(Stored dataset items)
* * * *

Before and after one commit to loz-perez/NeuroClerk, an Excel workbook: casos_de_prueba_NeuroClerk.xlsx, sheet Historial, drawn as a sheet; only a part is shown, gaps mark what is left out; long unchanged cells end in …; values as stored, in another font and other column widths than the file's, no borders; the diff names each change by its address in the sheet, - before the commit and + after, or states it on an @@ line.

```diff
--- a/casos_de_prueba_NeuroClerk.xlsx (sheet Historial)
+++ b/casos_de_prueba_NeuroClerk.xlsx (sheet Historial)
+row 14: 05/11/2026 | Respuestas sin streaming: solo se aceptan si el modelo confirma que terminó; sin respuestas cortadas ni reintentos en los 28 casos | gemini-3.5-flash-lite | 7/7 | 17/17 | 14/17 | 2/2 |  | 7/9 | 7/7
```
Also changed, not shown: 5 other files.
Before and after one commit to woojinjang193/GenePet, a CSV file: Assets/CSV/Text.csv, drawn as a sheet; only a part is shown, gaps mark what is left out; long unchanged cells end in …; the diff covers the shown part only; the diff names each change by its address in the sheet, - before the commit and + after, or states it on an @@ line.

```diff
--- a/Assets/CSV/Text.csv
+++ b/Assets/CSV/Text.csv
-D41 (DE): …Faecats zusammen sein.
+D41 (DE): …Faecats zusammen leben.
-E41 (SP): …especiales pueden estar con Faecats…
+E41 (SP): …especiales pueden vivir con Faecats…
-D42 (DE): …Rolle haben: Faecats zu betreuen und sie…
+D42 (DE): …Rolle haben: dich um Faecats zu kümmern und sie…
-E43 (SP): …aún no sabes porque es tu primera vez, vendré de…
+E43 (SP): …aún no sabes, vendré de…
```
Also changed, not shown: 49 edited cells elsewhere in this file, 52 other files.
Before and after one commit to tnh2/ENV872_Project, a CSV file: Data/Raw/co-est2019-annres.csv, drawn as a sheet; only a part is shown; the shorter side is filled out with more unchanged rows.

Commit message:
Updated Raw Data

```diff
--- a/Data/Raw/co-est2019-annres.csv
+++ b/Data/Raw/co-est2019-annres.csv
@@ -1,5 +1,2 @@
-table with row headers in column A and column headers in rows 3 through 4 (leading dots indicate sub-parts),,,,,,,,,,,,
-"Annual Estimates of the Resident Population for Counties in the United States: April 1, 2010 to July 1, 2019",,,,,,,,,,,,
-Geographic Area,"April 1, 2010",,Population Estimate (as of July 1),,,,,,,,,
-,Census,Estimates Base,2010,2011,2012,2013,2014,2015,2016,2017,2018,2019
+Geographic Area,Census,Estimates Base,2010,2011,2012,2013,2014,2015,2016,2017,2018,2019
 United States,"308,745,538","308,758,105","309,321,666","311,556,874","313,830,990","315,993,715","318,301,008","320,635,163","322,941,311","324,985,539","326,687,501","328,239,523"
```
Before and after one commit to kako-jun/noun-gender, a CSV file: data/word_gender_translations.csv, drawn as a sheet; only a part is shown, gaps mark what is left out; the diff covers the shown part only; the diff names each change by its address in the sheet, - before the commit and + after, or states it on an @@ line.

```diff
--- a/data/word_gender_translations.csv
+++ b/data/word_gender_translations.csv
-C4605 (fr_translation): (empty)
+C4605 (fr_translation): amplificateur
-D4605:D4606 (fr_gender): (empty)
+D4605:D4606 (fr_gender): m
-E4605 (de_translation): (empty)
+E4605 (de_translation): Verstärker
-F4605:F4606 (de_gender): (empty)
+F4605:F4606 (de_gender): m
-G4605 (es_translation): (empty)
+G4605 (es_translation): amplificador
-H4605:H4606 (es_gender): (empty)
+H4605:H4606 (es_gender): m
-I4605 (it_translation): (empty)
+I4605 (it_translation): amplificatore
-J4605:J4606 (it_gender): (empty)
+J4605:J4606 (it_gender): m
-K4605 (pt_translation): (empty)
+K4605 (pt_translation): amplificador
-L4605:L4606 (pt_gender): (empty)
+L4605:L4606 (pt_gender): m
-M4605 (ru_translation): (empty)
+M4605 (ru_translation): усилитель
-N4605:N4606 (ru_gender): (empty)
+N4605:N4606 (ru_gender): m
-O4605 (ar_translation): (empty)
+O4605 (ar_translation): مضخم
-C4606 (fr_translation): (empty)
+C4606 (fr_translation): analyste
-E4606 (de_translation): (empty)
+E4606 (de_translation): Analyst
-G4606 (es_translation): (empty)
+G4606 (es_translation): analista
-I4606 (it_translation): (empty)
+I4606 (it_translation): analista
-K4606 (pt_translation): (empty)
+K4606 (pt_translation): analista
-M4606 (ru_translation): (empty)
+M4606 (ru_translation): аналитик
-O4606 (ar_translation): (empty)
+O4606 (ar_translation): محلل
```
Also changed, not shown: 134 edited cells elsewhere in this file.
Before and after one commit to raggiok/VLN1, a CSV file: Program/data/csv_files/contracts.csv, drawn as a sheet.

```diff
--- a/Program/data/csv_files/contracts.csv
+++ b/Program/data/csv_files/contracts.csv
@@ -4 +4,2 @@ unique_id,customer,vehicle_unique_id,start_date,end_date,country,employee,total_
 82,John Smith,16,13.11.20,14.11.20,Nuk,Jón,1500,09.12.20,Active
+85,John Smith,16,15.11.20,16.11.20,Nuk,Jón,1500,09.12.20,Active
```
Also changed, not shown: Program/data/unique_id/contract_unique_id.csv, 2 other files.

* * * *

- [DIRECTIONS] Each entry must be reproduced verbatim.

- [WRITTEN RESPONSE]
Before and after one commit to loz-perez/NeuroClerk, an Excel workbook: casos_de_prueba_NeuroClerk.xlsx, sheet Historial, drawn as a sheet; only a part is shown, gaps mark what is left out; long unchanged cells end in …; values as stored, in another font and other column widths than the file's, no borders; the diff names each change by its address in the sheet, - before the commit and + after, or states it on an @@ line.

```diff
--- a/casos_de_prueba_NeuroClerk.xlsx (sheet Historial)
+++ b/casos_de_prueba_NeuroClerk.xlsx (sheet Historial)
+row 14: 05/11/2026 | Respuestas sin streaming: solo se aceptan si el modelo confirma que terminó; sin respuestas cortadas ni reintentos en los 28 casos | gemini-3.5-flash-lite | 7/7 | 17/17 | 14/17 | 2/2 |  | 7/9 | 7/7
```
Also changed, not shown: 5 other files.
Before and after one commit to woojinjang193/GenePet, a CSV file: Assets/CSV/Text.csv, drawn as a sheet; only a part is shown, gaps mark what is left out; long unchanged cells end in …; the diff covers the shown part only; the diff names each change by its address in the sheet, - before the commit and + after, or states it on an @@ line.

```diff
--- a/Assets/CSV/Text.csv
+++ b/Assets/CSV/Text.csv
-D41 (DE): …Faecats zusammen sein.
+D41 (DE): …Faecats zusammen leben.
-E41 (SP): …especiales pueden estar con Faecats…
+E41 (SP): …especiales pueden vivir con Faecats…
-D42 (DE): …Rolle haben: Faecats zu betreuen und sie…
+D42 (DE): …Rolle haben: dich um Faecats zu kümmern und sie…
-E43 (SP): …aún no sabes porque es tu primera vez, vendré de…
+E43 (SP): …aún no sabes, vendré de…
```
Also changed, not shown: 49 edited cells elsewhere in this file, 52 other files.
Before and after one commit to tnh2/ENV872_Project, a CSV file: Data/Raw/co-est2019-annres.csv, drawn as a sheet; only a part is shown; the shorter side is filled out with more unchanged rows.

Commit message:
Updated Raw Data

```diff
--- a/Data/Raw/co-est2019-annres.csv
+++ b/Data/Raw/co-est2019-annres.csv
@@ -1,5 +1,2 @@
-table with row headers in column A and column headers in rows 3 through 4 (leading dots indicate sub-parts),,,,,,,,,,,,
-"Annual Estimates of the Resident Population for Counties in the United States: April 1, 2010 to July 1, 2019",,,,,,,,,,,,
-Geographic Area,"April 1, 2010",,Population Estimate (as of July 1),,,,,,,,,
-,Census,Estimates Base,2010,2011,2012,2013,2014,2015,2016,2017,2018,2019
+Geographic Area,Census,Estimates Base,2010,2011,2012,2013,2014,2015,2016,2017,2018,2019
 United States,"308,745,538","308,758,105","309,321,666","311,556,874","313,830,990","315,993,715","318,301,008","320,635,163","322,941,311","324,985,539","326,687,501","328,239,523"
```
Before and after one commit to kako-jun/noun-gender, a CSV file: data/word_gender_translations.csv, drawn as a sheet; only a part is shown, gaps mark what is left out; the diff covers the shown part only; the diff names each change by its address in the sheet, - before the commit and + after, or states it on an @@ line.

```diff
--- a/data/word_gender_translations.csv
+++ b/data/word_gender_translations.csv
-C4605 (fr_translation): (empty)
+C4605 (fr_translation): amplificateur
-D4605:D4606 (fr_gender): (empty)
+D4605:D4606 (fr_gender): m
-E4605 (de_translation): (empty)
+E4605 (de_translation): Verstärker
-F4605:F4606 (de_gender): (empty)
+F4605:F4606 (de_gender): m
-G4605 (es_translation): (empty)
+G4605 (es_translation): amplificador
-H4605:H4606 (es_gender): (empty)
+H4605:H4606 (es_gender): m
-I4605 (it_translation): (empty)
+I4605 (it_translation): amplificatore
-J4605:J4606 (it_gender): (empty)
+J4605:J4606 (it_gender): m
-K4605 (pt_translation): (empty)
+K4605 (pt_translation): amplificador
-L4605:L4606 (pt_gender): (empty)
+L4605:L4606 (pt_gender): m
-M4605 (ru_translation): (empty)
+M4605 (ru_translation): усилитель
-N4605:N4606 (ru_gender): (empty)
+N4605:N4606 (ru_gender): m
-O4605 (ar_translation): (empty)
+O4605 (ar_translation): مضخم
-C4606 (fr_translation): (empty)
+C4606 (fr_translation): analyste
-E4606 (de_translation): (empty)
+E4606 (de_translation): Analyst
-G4606 (es_translation): (empty)
+G4606 (es_translation): analista
-I4606 (it_translation): (empty)
+I4606 (it_translation): analista
-K4606 (pt_translation): (empty)
+K4606 (pt_translation): analista
-M4606 (ru_translation): (empty)
+M4606 (ru_translation): аналитик
-O4606 (ar_translation): (empty)
+O4606 (ar_translation): محلل
```
Also changed, not shown: 134 edited cells elsewhere in this file.
Before and after one commit to raggiok/VLN1, a CSV file: Program/data/csv_files/contracts.csv, drawn as a sheet.

```diff
--- a/Program/data/csv_files/contracts.csv
+++ b/Program/data/csv_files/contracts.csv
@@ -4 +4,2 @@ unique_id,customer,vehicle_unique_id,start_date,end_date,country,employee,total_
 82,John Smith,16,13.11.20,14.11.20,Nuk,Jón,1500,09.12.20,Active
+85,John Smith,16,15.11.20,16.11.20,Nuk,Jón,1500,09.12.20,Active
```
Also changed, not shown: Program/data/unique_id/contract_unique_id.csv, 2 other files.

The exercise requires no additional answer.